Work instruction —
Without dropping or altering a single word, give the listing again.

Data for review —
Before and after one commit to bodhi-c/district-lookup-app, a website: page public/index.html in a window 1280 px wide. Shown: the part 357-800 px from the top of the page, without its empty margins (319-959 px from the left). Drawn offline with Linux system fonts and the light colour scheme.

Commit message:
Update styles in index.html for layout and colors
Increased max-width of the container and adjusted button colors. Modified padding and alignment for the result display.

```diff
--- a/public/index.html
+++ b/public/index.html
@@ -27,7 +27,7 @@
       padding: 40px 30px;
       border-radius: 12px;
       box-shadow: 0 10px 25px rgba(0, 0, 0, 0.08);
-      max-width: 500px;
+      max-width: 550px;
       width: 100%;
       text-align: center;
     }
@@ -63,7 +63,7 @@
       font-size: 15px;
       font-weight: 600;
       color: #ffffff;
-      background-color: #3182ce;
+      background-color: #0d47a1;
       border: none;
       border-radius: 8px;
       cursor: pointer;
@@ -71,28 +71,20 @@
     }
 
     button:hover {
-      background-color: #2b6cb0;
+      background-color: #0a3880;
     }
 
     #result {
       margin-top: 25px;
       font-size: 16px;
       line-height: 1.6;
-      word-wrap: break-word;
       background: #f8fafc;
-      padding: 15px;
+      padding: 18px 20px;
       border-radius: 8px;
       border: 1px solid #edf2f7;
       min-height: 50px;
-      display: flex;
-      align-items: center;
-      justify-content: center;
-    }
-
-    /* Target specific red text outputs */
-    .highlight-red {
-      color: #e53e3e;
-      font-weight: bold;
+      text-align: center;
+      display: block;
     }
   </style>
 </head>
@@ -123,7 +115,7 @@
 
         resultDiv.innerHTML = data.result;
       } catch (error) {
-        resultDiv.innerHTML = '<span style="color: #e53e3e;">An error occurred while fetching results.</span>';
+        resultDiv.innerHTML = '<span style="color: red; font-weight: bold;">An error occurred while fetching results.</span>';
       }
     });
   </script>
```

Response to the task —
Before and after one commit to bodhi-c/district-lookup-app, a website: page public/index.html in a window 1280 px wide. Shown: the part 357-800 px from the top of the page, without its empty margins (319-959 px from the left). Drawn offline with Linux system fonts and the light colour scheme.

Commit message:
Update styles in index.html for layout and colors
Increased max-width of the container and adjusted button colors. Modified padding and alignment for the result display.

```diff
--- a/public/index.html
+++ b/public/index.html
@@ -27,7 +27,7 @@
       padding: 40px 30px;
       border-radius: 12px;
       box-shadow: 0 10px 25px rgba(0, 0, 0, 0.08);
-      max-width: 500px;
+      max-width: 550px;
       width: 100%;
       text-align: center;
     }
@@ -63,7 +63,7 @@
       font-size: 15px;
       font-weight: 600;
       color: #ffffff;
-      background-color: #3182ce;
+      background-color: #0d47a1;
       border: none;
       border-radius: 8px;
       cursor: pointer;
@@ -71,28 +71,20 @@
     }
 
     button:hover {
-      background-color: #2b6cb0;
+      background-color: #0a3880;
     }
 
     #result {
       margin-top: 25px;
       font-size: 16px;
       line-height: 1.6;
-      word-wrap: break-word;
       background: #f8fafc;
-      padding: 15px;
+      padding: 18px 20px;
       border-radius: 8px;
       border: 1px solid #edf2f7;
       min-height: 50px;
-      display: flex;
-      align-items: center;
-      justify-content: center;
-    }
-
-    /* Target specific red text outputs */
-    .highlight-red {
-      color: #e53e3e;
-      font-weight: bold;
+      text-align: center;
+      display: block;
     }
   </style>
 </head>
@@ -123,7 +115,7 @@
 
         resultDiv.innerHTML = data.result;
       } catch (error) {
-        resultDiv.innerHTML = '<span style="color: #e53e3e;">An error occurred while fetching results.</span>';
+        resultDiv.innerHTML = '<span style="color: red; font-weight: bold;">An error occurred while fetching results.</span>';
       }
     });
   </script>
```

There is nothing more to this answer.